Problem: How can you take product learnings from a retail launch to earlier in the development process?
Role: Hardware Prototyper, Videographer, Design Researcher
Responsibilities: Spearheaded the development of a 'smart' retail display to gather quantitative data.
Skills used: Arduino development, videography
Rapid, real world product testing.
In a traditional product development cycle, an idea is prototyped, built, and years later, launched in store. In many cases, the learnings that could have helped a product succeed are gained after its launch.
The Micropilot is a methodology that takes these learnings and brings them to the front of the development process. It tests the most crucial part of the innovation in a real environment to gather insight on real customer behavior.
As an internal project, our team created a fictional line of unisex hand-care products positioned for makers. We hypothesized a maker positioning would appeal equally to both men and women. To test our hypothesis, we "launched" five hand-care products in three retail environments and developed a "smart" display to log real world engagement.
I lead the development of the quantitative “smart” display to measure product engagement. The display logged each pickup and place with a timestamp and product ID, enabling us to calculate length of customer engagement for each individual product.

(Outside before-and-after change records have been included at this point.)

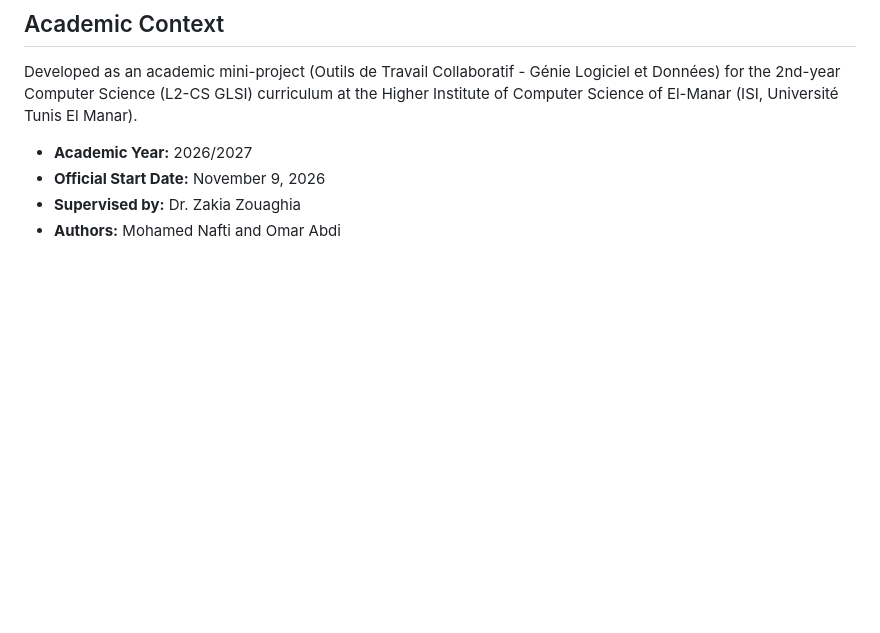
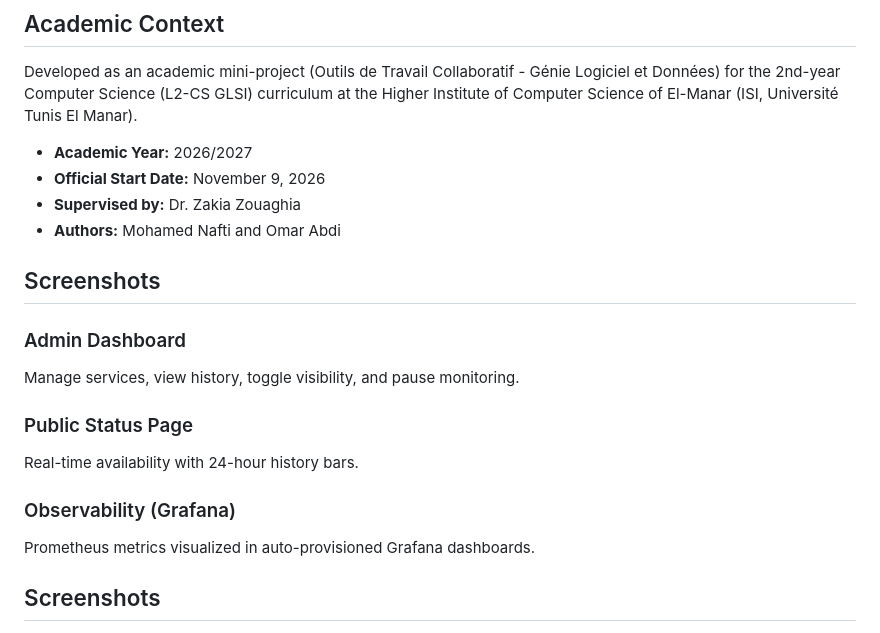
Before and after one commit to ennnaftchi-pixel/statuswatch, a Markdown page: README.md, the part around one of its changes. Rendered like a GitHub page; blank space fills up the shorter version.

```diff
--- a/README.md
+++ b/README.md
@@ -12,3 +12,17 @@ Developed as an academic mini-project (Outils de Travail Collaboratif - Génie L
 - **Official Start Date:** November 9, 2026
 - **Supervised by:** Dr. Zakia Zouaghia
 - **Authors:** Mohamed Nafti and Omar Abdi
+
+## Screenshots
+
+### Admin Dashboard
+Manage services, view history, toggle visibility, and pause monitoring.
+
+### Public Status Page
+Real-time availability with 24-hour history bars.
+
+### Observability (Grafana)
+Prometheus metrics visualized in auto-provisioned Grafana dashboards.
+
+## Screenshots
+
```
Also changed, not shown: other parts of README.md (+11 -0 lines), assets/admin_panel.jpg (added), assets/grafana_dashboard.jpeg (added), assets/public_status.jpg (added), 1 other file.
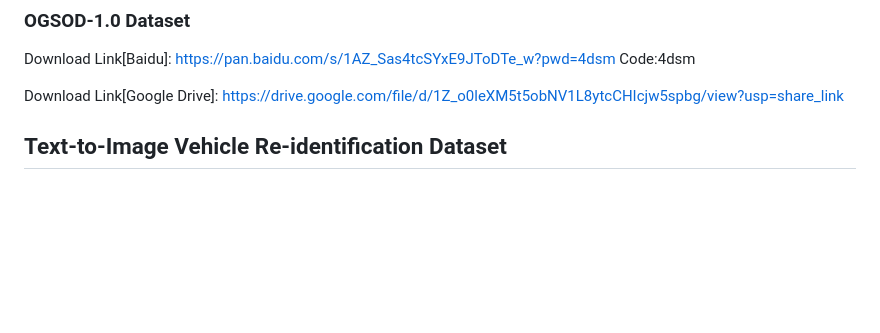
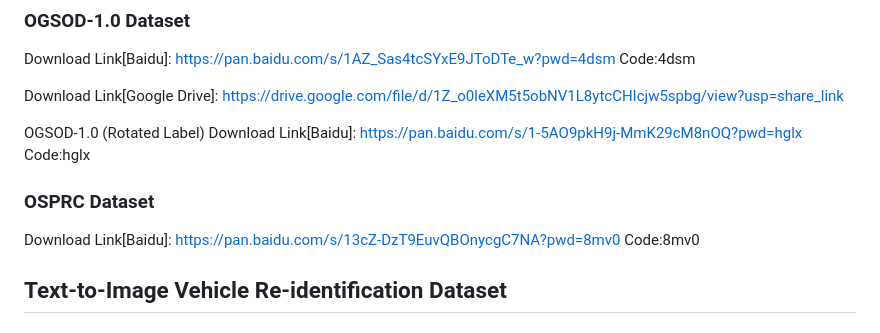
Before and after one commit to mmic-lcl/Datasets-and-benchmark-code, a Markdown page: README.md, the part around the change. GitHub-like rendering; blank space fills up the shorter version.

```diff
--- a/README.md
+++ b/README.md
@@ -57,6 +57,10 @@ Download Link[Baidu]: https://pan.baidu.com/s/1AZ_Sas4tcSYxE9JToDTe_w?pwd=4dsm C
 
 Download Link[Google Drive]: https://drive.google.com/file/d/1Z_o0leXM5t5obNV1L8ytcCHIcjw5spbg/view?usp=share_link
 
+OGSOD-1.0 (Rotated Label) Download Link[Baidu]: https://pan.baidu.com/s/1-5AO9pkH9j-MmK29cM8nOQ?pwd=hglx Code:hglx
+### OSPRC Dataset
+Download Link[Baidu]: https://pan.baidu.com/s/13cZ-DzT9EuvQBOnycgC7NA?pwd=8mv0 Code:8mv0
+
 ## Text-to-Image Vehicle Re-identification Dataset
 ### T2I VeRi Dataset
 Download Link[Baidu]: https://pan.baidu.com/s/1QVwHQw2S79LkC8dASD2Gvw Code:h4ec
```
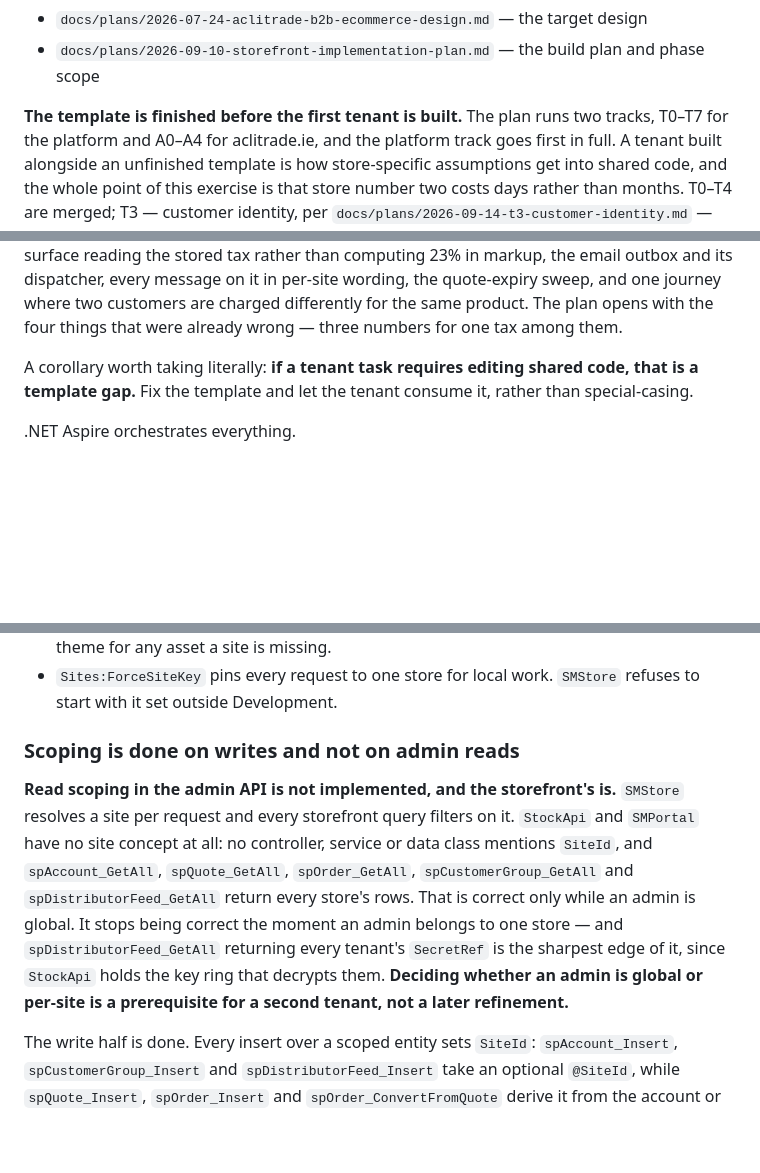
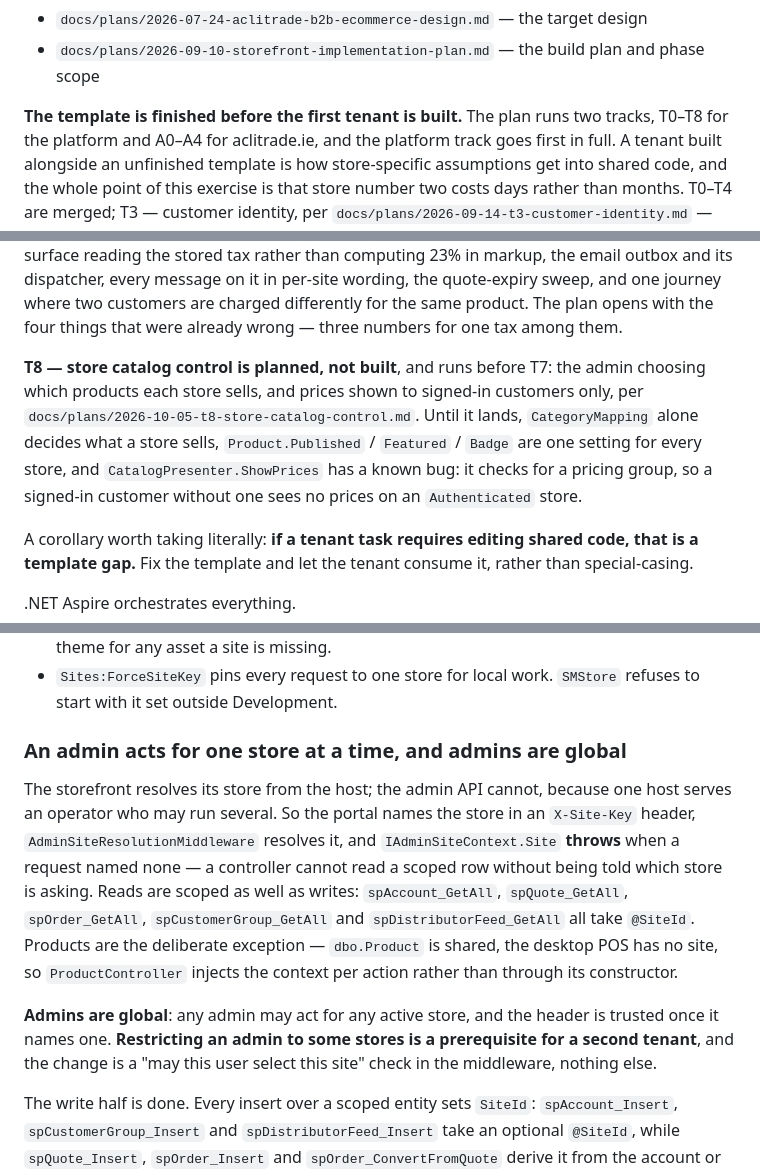
Before and after one commit to ChadiHD/StockManager, a Markdown page: CLAUDE.md, 3 parts joined by grey strips. Rendered like a GitHub page; blank space fills up the shorter version.

```diff
--- a/CLAUDE.md
+++ b/CLAUDE.md
@@ -22,7 +22,7 @@ quotes, accounts, customer groups or distributor feeds:
 - `docs/plans/2026-07-24-aclitrade-b2b-ecommerce-design.md` — the target design
 - `docs/plans/2026-09-10-storefront-implementation-plan.md` — the build plan and phase scope
 
-**The template is finished before the first tenant is built.** The plan runs two tracks, T0–T7
+**The template is finished before the first tenant is built.** The plan runs two tracks, T0–T8
 for the platform and A0–A4 for aclitrade.ie, and the platform track goes first in full. A
 tenant built alongside an unfinished template is how store-specific assumptions get into shared
 code, and the whole point of this exercise is that store number two costs days rather than
@@ -49,6 +49,13 @@ surface reading the stored tax rather than computing 23% in markup, the email ou
 dispatcher, every message on it in per-site wording, the quote-expiry sweep, and one journey
 where two customers are charged differently for the same product. The plan opens with the four
 things that were already wrong — three numbers for one tax among them.
+
+**T8 — store catalog control is planned, not built**, and runs before T7: the admin choosing
+which products each store sells, and prices shown to signed-in customers only, per
+`docs/plans/2026-10-05-t8-store-catalog-control.md`. Until it lands, `CategoryMapping` alone
+decides what a store sells, `Product.Published` / `Featured` / `Badge` are one setting for every
+store, and `CatalogPresenter.ShowPrices` has a known bug: it checks for a pricing group, so a
+signed-in customer without one sees no prices on an `Authenticated` store.
 
 A corollary worth taking literally: **if a tenant task requires editing shared code, that is a
 template gap.** Fix the template and let the tenant consume it, rather than special-casing.
@@ -107,17 +114,20 @@ before anything else runs. Consequences that are easy to get wrong:
 - `Sites:ForceSiteKey` pins every request to one store for local work. `SMStore` refuses to
   start with it set outside Development.
 
-### Scoping is done on writes and not on admin reads
+### An admin acts for one store at a time, and admins are global
 
-**Read scoping in the admin API is not implemented, and the storefront's is.** `SMStore`
-resolves a site per request and every storefront query filters on it. `StockApi` and `SMPortal`
-have no site concept at all: no controller, service or data class mentions `SiteId`, and
-`spAccount_GetAll`, `spQuote_GetAll`, `spOrder_GetAll`, `spCustomerGroup_GetAll` and
-`spDistributorFeed_GetAll` return every store's rows. That is correct only while an admin is
-global. It stops being correct the moment an admin belongs to one store — and
-`spDistributorFeed_GetAll` returning every tenant's `SecretRef` is the sharpest edge of it,
-since `StockApi` holds the key ring that decrypts them. **Deciding whether an admin is global
-or per-site is a prerequisite for a second tenant, not a later refinement.**
+The storefront resolves its store from the host; the admin API cannot, because one host serves
+an operator who may run several. So the portal names the store in an `X-Site-Key` header,
+`AdminSiteResolutionMiddleware` resolves it, and `IAdminSiteContext.Site` **throws** when a
+request named none — a controller cannot read a scoped row without being told which store is
+asking. Reads are scoped as well as writes: `spAccount_GetAll`, `spQuote_GetAll`,
+`spOrder_GetAll`, `spCustomerGroup_GetAll` and `spDistributorFeed_GetAll` all take `@SiteId`.
+Products are the deliberate exception — `dbo.Product` is shared, the desktop POS has no site,
+so `ProductController` injects the context per action rather than through its constructor.
+
+**Admins are global**: any admin may act for any active store, and the header is trusted once
+it names one. **Restricting an admin to some stores is a prerequisite for a second tenant**,
+and the change is a "may this user select this site" check in the middleware, nothing else.
 
 The write half is done. Every insert over a scoped entity sets `SiteId`: `spAccount_Insert`,
 `spCustomerGroup_Insert` and `spDistributorFeed_Insert` take an optional `@SiteId`, while
```
Also changed, not shown: docs/plans/2026-09-10-storefront-implementation-plan.md (+63 -3 lines), docs/plans/2026-10-05-t8-store-catalog-control.md (added, +346 -0 lines).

With the quantitative data from the display and using traditional observational research methods, we learned 52% of the customers who engaged with the products were male and 48% were female. 3/4 of the interactions were with only two of the products, the lotion and the hand salve.
The display was built with an Arduino Uno, an Adafruit SD card logging shield and a combination of IR and Hall Effect sensors. Checkout the code on github